The task → If a line appears in the data below, it must appear in your answer exactly as given.

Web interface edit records
################

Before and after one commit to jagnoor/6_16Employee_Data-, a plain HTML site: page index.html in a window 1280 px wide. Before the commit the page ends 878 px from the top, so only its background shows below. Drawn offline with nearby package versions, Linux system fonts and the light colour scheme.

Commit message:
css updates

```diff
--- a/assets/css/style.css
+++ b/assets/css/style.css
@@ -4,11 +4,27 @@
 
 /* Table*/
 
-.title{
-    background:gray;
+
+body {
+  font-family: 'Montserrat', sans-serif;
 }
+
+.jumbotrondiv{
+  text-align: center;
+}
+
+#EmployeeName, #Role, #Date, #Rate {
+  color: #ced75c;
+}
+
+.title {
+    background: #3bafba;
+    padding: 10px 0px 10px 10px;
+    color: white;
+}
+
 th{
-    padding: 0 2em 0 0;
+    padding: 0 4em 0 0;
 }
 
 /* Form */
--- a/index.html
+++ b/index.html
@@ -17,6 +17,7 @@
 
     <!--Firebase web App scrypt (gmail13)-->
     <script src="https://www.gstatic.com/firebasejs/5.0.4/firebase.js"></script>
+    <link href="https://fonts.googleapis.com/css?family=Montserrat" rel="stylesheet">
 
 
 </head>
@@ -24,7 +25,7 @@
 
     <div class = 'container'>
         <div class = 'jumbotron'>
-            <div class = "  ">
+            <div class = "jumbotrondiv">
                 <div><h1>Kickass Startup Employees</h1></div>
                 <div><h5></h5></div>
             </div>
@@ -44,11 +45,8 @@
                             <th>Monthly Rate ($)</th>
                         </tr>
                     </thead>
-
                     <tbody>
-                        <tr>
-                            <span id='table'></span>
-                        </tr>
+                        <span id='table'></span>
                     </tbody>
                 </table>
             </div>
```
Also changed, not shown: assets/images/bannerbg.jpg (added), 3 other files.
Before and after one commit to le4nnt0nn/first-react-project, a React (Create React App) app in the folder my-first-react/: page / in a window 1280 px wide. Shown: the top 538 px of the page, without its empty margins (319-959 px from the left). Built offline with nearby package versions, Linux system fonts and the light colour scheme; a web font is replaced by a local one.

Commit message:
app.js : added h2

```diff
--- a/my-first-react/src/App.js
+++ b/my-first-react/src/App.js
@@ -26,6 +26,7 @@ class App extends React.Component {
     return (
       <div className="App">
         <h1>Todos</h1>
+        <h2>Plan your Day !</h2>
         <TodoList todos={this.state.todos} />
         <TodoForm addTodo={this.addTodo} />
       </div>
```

################

The completed task →
Before and after one commit to jagnoor/6_16Employee_Data-, a plain HTML site: page index.html in a window 1280 px wide. Before the commit the page ends 878 px from the top, so only its background shows below. Drawn offline with nearby package versions, Linux system fonts and the light colour scheme.

Commit message:
css updates

```diff
--- a/assets/css/style.css
+++ b/assets/css/style.css
@@ -4,11 +4,27 @@
 
 /* Table*/
 
-.title{
-    background:gray;
+
+body {
+  font-family: 'Montserrat', sans-serif;
 }
+
+.jumbotrondiv{
+  text-align: center;
+}
+
+#EmployeeName, #Role, #Date, #Rate {
+  color: #ced75c;
+}
+
+.title {
+    background: #3bafba;
+    padding: 10px 0px 10px 10px;
+    color: white;
+}
+
 th{
-    padding: 0 2em 0 0;
+    padding: 0 4em 0 0;
 }
 
 /* Form */
--- a/index.html
+++ b/index.html
@@ -17,6 +17,7 @@
 
     <!--Firebase web App scrypt (gmail13)-->
     <script src="https://www.gstatic.com/firebasejs/5.0.4/firebase.js"></script>
+    <link href="https://fonts.googleapis.com/css?family=Montserrat" rel="stylesheet">
 
 
 </head>
@@ -24,7 +25,7 @@
 
     <div class = 'container'>
         <div class = 'jumbotron'>
-            <div class = "  ">
+            <div class = "jumbotrondiv">
                 <div><h1>Kickass Startup Employees</h1></div>
                 <div><h5></h5></div>
             </div>
@@ -44,11 +45,8 @@
                             <th>Monthly Rate ($)</th>
                         </tr>
                     </thead>
-
                     <tbody>
-                        <tr>
-                            <span id='table'></span>
-                        </tr>
+                        <span id='table'></span>
                     </tbody>
                 </table>
             </div>
```
Also changed, not shown: assets/images/bannerbg.jpg (added), 3 other files.
Before and after one commit to le4nnt0nn/first-react-project, a React (Create React App) app in the folder my-first-react/: page / in a window 1280 px wide. Shown: the top 538 px of the page, without its empty margins (319-959 px from the left). Built offline with nearby package versions, Linux system fonts and the light colour scheme; a web font is replaced by a local one.

Commit message:
app.js : added h2

```diff
--- a/my-first-react/src/App.js
+++ b/my-first-react/src/App.js
@@ -26,6 +26,7 @@ class App extends React.Component {
     return (
       <div className="App">
         <h1>Todos</h1>
+        <h2>Plan your Day !</h2>
         <TodoList todos={this.state.todos} />
         <TodoForm addTodo={this.addTodo} />
       </div>
```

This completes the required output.